Web interface edit records
-----

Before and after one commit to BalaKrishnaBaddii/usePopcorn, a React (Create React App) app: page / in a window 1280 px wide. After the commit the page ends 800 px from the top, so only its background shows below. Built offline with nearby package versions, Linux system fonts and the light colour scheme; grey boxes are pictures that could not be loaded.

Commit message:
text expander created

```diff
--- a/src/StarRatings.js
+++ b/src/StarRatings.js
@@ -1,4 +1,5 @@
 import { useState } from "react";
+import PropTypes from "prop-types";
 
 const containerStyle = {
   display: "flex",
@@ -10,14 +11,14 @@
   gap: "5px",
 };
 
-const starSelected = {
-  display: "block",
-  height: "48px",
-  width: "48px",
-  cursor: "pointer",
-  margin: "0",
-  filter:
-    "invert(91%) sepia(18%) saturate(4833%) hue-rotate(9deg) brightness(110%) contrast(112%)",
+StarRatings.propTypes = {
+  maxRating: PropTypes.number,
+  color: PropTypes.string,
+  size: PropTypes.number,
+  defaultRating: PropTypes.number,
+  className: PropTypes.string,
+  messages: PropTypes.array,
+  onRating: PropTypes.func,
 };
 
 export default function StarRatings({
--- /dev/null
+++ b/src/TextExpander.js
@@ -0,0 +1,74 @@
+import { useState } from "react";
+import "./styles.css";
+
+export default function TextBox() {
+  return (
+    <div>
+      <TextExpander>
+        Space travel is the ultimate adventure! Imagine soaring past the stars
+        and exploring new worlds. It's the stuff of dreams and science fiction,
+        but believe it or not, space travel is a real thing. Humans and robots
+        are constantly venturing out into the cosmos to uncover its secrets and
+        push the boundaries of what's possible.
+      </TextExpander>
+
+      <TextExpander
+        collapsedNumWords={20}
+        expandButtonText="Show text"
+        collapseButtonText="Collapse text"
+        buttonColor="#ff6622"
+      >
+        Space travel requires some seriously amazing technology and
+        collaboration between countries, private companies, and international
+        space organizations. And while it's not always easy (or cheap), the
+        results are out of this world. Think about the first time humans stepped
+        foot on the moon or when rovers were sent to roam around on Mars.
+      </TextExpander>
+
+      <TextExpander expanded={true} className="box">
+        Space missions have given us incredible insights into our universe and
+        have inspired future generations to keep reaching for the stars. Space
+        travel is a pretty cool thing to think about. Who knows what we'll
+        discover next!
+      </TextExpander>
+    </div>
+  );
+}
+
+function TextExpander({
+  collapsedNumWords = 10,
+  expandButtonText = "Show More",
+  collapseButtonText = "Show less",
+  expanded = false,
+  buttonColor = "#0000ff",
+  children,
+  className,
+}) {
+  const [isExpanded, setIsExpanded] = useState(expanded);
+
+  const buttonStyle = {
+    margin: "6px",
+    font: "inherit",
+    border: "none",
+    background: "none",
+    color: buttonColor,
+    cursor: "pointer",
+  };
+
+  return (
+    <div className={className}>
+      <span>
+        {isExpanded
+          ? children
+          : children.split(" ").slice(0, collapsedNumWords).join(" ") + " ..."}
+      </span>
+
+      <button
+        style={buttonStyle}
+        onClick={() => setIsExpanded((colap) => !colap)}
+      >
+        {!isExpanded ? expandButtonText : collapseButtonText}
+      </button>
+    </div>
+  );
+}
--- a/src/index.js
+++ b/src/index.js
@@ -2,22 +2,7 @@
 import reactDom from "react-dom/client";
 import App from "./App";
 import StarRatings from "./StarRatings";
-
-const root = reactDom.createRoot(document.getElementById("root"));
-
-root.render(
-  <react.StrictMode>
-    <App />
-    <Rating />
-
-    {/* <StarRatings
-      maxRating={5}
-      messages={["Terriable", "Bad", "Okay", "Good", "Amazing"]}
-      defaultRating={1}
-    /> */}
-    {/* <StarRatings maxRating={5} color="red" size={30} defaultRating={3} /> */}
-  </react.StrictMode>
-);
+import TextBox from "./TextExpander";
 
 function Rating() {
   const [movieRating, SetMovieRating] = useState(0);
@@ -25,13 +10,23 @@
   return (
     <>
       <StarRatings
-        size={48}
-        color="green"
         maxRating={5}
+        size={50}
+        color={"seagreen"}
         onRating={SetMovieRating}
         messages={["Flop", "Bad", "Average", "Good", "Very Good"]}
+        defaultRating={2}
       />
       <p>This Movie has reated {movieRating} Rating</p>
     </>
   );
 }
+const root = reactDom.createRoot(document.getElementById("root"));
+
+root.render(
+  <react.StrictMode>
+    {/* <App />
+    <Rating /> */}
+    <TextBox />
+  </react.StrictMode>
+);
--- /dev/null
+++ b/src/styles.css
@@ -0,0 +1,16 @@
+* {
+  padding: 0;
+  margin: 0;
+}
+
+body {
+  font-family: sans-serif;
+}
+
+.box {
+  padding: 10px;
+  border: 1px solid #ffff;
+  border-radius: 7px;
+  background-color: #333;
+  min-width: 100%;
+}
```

-----

**AIM OF THE EXERCISE:**
Reproduce the entries above in full, verbatim.

**EXPECTED ANSWER:**
Before and after one commit to BalaKrishnaBaddii/usePopcorn, a React (Create React App) app: page / in a window 1280 px wide. After the commit the page ends 800 px from the top, so only its background shows below. Built offline with nearby package versions, Linux system fonts and the light colour scheme; grey boxes are pictures that could not be loaded.

Commit message:
text expander created

```diff
--- a/src/StarRatings.js
+++ b/src/StarRatings.js
@@ -1,4 +1,5 @@
 import { useState } from "react";
+import PropTypes from "prop-types";
 
 const containerStyle = {
   display: "flex",
@@ -10,14 +11,14 @@
   gap: "5px",
 };
 
-const starSelected = {
-  display: "block",
-  height: "48px",
-  width: "48px",
-  cursor: "pointer",
-  margin: "0",
-  filter:
-    "invert(91%) sepia(18%) saturate(4833%) hue-rotate(9deg) brightness(110%) contrast(112%)",
+StarRatings.propTypes = {
+  maxRating: PropTypes.number,
+  color: PropTypes.string,
+  size: PropTypes.number,
+  defaultRating: PropTypes.number,
+  className: PropTypes.string,
+  messages: PropTypes.array,
+  onRating: PropTypes.func,
 };
 
 export default function StarRatings({
--- /dev/null
+++ b/src/TextExpander.js
@@ -0,0 +1,74 @@
+import { useState } from "react";
+import "./styles.css";
+
+export default function TextBox() {
+  return (
+    <div>
+      <TextExpander>
+        Space travel is the ultimate adventure! Imagine soaring past the stars
+        and exploring new worlds. It's the stuff of dreams and science fiction,
+        but believe it or not, space travel is a real thing. Humans and robots
+        are constantly venturing out into the cosmos to uncover its secrets and
+        push the boundaries of what's possible.
+      </TextExpander>
+
+      <TextExpander
+        collapsedNumWords={20}
+        expandButtonText="Show text"
+        collapseButtonText="Collapse text"
+        buttonColor="#ff6622"
+      >
+        Space travel requires some seriously amazing technology and
+        collaboration between countries, private companies, and international
+        space organizations. And while it's not always easy (or cheap), the
+        results are out of this world. Think about the first time humans stepped
+        foot on the moon or when rovers were sent to roam around on Mars.
+      </TextExpander>
+
+      <TextExpander expanded={true} className="box">
+        Space missions have given us incredible insights into our universe and
+        have inspired future generations to keep reaching for the stars. Space
+        travel is a pretty cool thing to think about. Who knows what we'll
+        discover next!
+      </TextExpander>
+    </div>
+  );
+}
+
+function TextExpander({
+  collapsedNumWords = 10,
+  expandButtonText = "Show More",
+  collapseButtonText = "Show less",
+  expanded = false,
+  buttonColor = "#0000ff",
+  children,
+  className,
+}) {
+  const [isExpanded, setIsExpanded] = useState(expanded);
+
+  const buttonStyle = {
+    margin: "6px",
+    font: "inherit",
+    border: "none",
+    background: "none",
+    color: buttonColor,
+    cursor: "pointer",
+  };
+
+  return (
+    <div className={className}>
+      <span>
+        {isExpanded
+          ? children
+          : children.split(" ").slice(0, collapsedNumWords).join(" ") + " ..."}
+      </span>
+
+      <button
+        style={buttonStyle}
+        onClick={() => setIsExpanded((colap) => !colap)}
+      >
+        {!isExpanded ? expandButtonText : collapseButtonText}
+      </button>
+    </div>
+  );
+}
--- a/src/index.js
+++ b/src/index.js
@@ -2,22 +2,7 @@
 import reactDom from "react-dom/client";
 import App from "./App";
 import StarRatings from "./StarRatings";
-
-const root = reactDom.createRoot(document.getElementById("root"));
-
-root.render(
-  <react.StrictMode>
-    <App />
-    <Rating />
-
-    {/* <StarRatings
-      maxRating={5}
-      messages={["Terriable", "Bad", "Okay", "Good", "Amazing"]}
-      defaultRating={1}
-    /> */}
-    {/* <StarRatings maxRating={5} color="red" size={30} defaultRating={3} /> */}
-  </react.StrictMode>
-);
+import TextBox from "./TextExpander";
 
 function Rating() {
   const [movieRating, SetMovieRating] = useState(0);
@@ -25,13 +10,23 @@
   return (
     <>
       <StarRatings
-        size={48}
-        color="green"
         maxRating={5}
+        size={50}
+        color={"seagreen"}
         onRating={SetMovieRating}
         messages={["Flop", "Bad", "Average", "Good", "Very Good"]}
+        defaultRating={2}
       />
       <p>This Movie has reated {movieRating} Rating</p>
     </>
   );
 }
+const root = reactDom.createRoot(document.getElementById("root"));
+
+root.render(
+  <react.StrictMode>
+    {/* <App />
+    <Rating /> */}
+    <TextBox />
+  </react.StrictMode>
+);
--- /dev/null
+++ b/src/styles.css
@@ -0,0 +1,16 @@
+* {
+  padding: 0;
+  margin: 0;
+}
+
+body {
+  font-family: sans-serif;
+}
+
+.box {
+  padding: 10px;
+  border: 1px solid #ffff;
+  border-radius: 7px;
+  background-color: #333;
+  min-width: 100%;
+}
```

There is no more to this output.